I was working as a college intern for a Senator in Washington during the summer between my sophomore and junior years. I worked hard to get that spot and was proud to be the youngest intern there. Being only 20, I didn't go to any of the bars with the other interns; instead, I chose to explore the city at night. I was walking to Dupont Circle one night when a man yanked me into an alley. He warned me not to call out and I would be allowed to walk away after. When I reported the attack, the responding officer warned me against walking at night. Later, the doctor at the clinic I visited warned me about being alone and female in the city. I remember his words — "It is much wiser to have a male friend with you, just in case". All night, all I heard were warnings from men, as if it were my fault I was assaulted. Because of those warnings, I took on the guilt of my rape. Feeling foolish, I didn't talk about my experience for a few years. I was silenced."

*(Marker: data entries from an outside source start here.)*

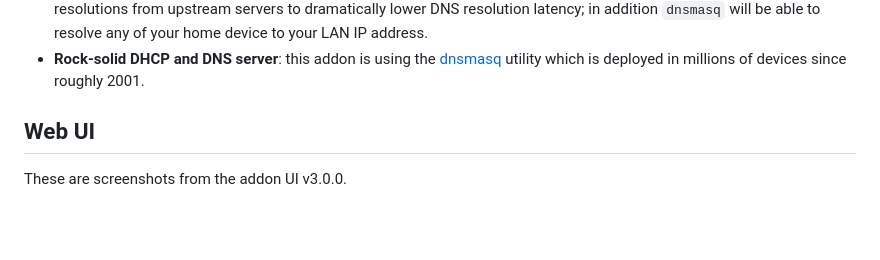
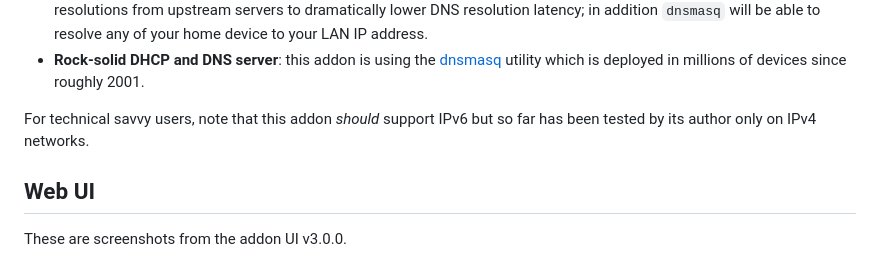
Before and after one commit to f18m/ha-addon-dnsmasq-dhcp-server, a Markdown page: README.md, the part around the change. GitHub-like rendering; blank space fills up the shorter version.

Commit message:
add ipv6 note

```diff
--- a/README.md
+++ b/README.md
@@ -39,6 +39,10 @@ This addon setups and manages a `dnsmasq` instance configured to run both as a D
 * **Past DHCP clients**: the addon keeps track of _any_ DHCP client ever connected to your network, and allows you to check if some important device in your network was connected in the past but somehow has failed to renew its DHCP lease (e.g. it is shut down).
 * **DNS local cache**: speed up DNS in your network by using this addon as your home DNS server: `dnsmasq` will cache DNS resolutions from upstream servers to dramatically lower DNS resolution latency; in addition `dnsmasq` will be able to resolve any of your home device to your LAN IP address.
 * **Rock-solid DHCP and DNS server**: this addon is using the [dnsmasq](https://thekelleys.org.uk/dnsmasq/doc.html) utility which is deployed in millions of devices since roughly 2001.
+
+For technical savvy users, note that this addon _should_ support IPv6 but so far has been tested by
+its author only on IPv4 networks.
+
 
 ## Web UI
 
```
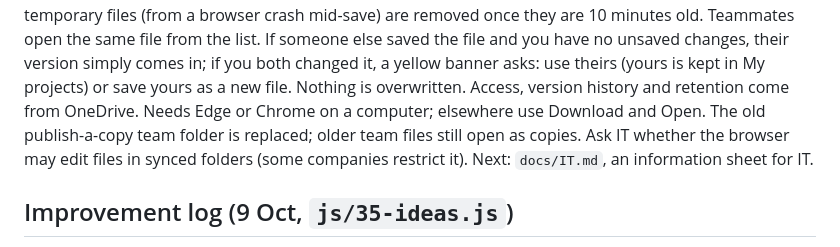
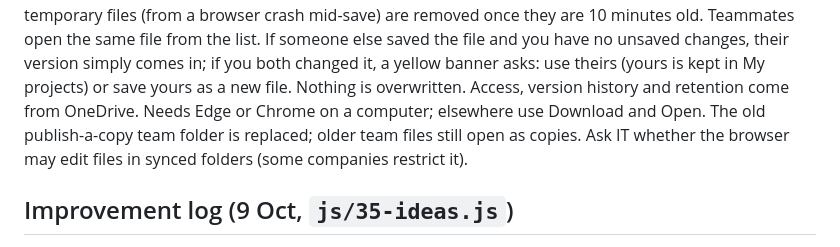
Before and after one commit to Griminal01/5s-Studio, a Markdown page: docs/HANDOVER.md, the part around the change. GitHub-like rendering.

```diff
--- a/docs/HANDOVER.md
+++ b/docs/HANDOVER.md
@@ -71,7 +71,7 @@ and you have no unsaved changes, their version simply comes in; if you both chan
 use theirs (yours is kept in My projects) or save yours as a new file. Nothing is overwritten. Access, version
 history and retention come from OneDrive. Needs Edge or Chrome on a computer; elsewhere use Download and Open.
 The old publish-a-copy team folder is replaced; older team files still open as copies. Ask IT whether the browser
-may edit files in synced folders (some companies restrict it). Next: `docs/IT.md`, an information sheet for IT.
+may edit files in synced folders (some companies restrict it).
 
 ## Improvement log (9 Oct, `js/35-ideas.js`)
 
```
Also changed, not shown: CLAUDE.md (+1 -4 lines).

Since Warren was silenced on the Senate floor on Tuesday, Jeff Sessions was confirmed as the attorney general — but if Warren's powerful responses to it and the stories of these women above are any indication, in moments like this, there is no better option than to nevertheless, persist.